_YOUR TASK_: Could you restate the data below word for word, without its pictures?

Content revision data
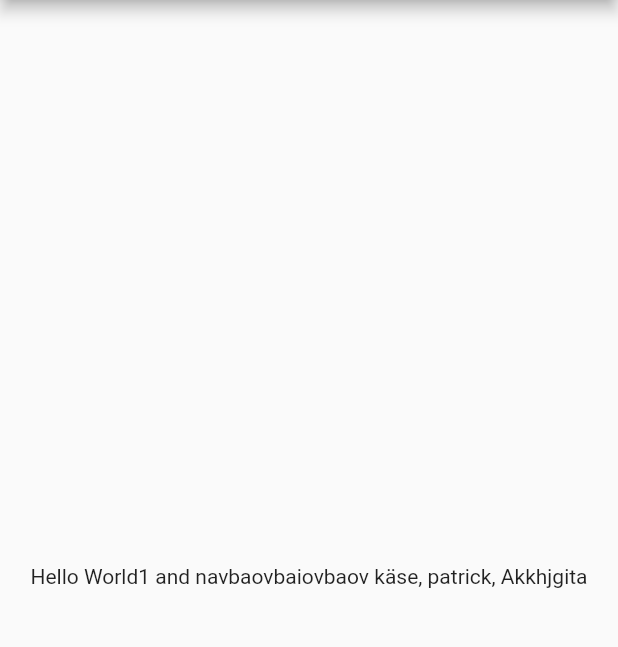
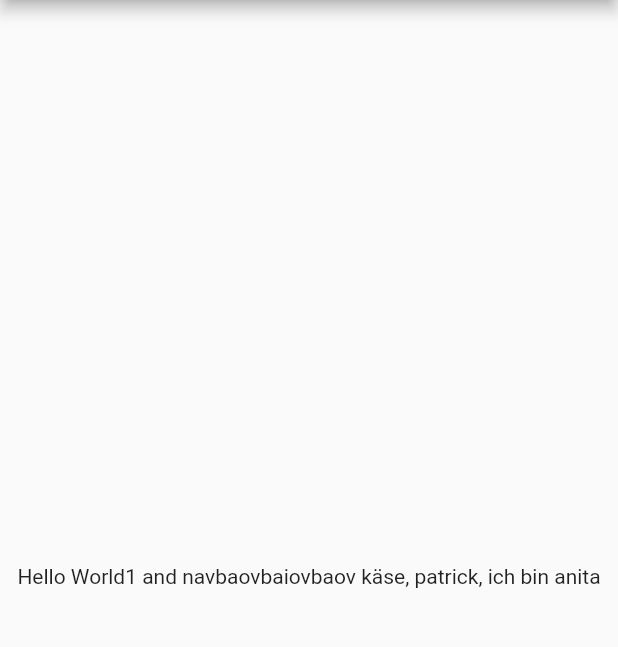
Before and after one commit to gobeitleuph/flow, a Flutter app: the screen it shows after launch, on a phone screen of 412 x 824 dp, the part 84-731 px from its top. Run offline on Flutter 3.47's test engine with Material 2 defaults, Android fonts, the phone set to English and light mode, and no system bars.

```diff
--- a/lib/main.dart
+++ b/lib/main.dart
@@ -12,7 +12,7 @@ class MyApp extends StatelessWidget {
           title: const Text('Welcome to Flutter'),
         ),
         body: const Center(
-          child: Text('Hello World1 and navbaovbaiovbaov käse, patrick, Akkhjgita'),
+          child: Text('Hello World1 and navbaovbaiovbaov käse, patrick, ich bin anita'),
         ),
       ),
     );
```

_RESPONSE TO THE EXERCISE_:
Before and after one commit to gobeitleuph/flow, a Flutter app: the screen it shows after launch, on a phone screen of 412 x 824 dp, the part 84-731 px from its top. Run offline on Flutter 3.47's test engine with Material 2 defaults, Android fonts, the phone set to English and light mode, and no system bars.

```diff
--- a/lib/main.dart
+++ b/lib/main.dart
@@ -12,7 +12,7 @@ class MyApp extends StatelessWidget {
           title: const Text('Welcome to Flutter'),
         ),
         body: const Center(
-          child: Text('Hello World1 and navbaovbaiovbaov käse, patrick, Akkhjgita'),
+          child: Text('Hello World1 and navbaovbaiovbaov käse, patrick, ich bin anita'),
         ),
       ),
     );
```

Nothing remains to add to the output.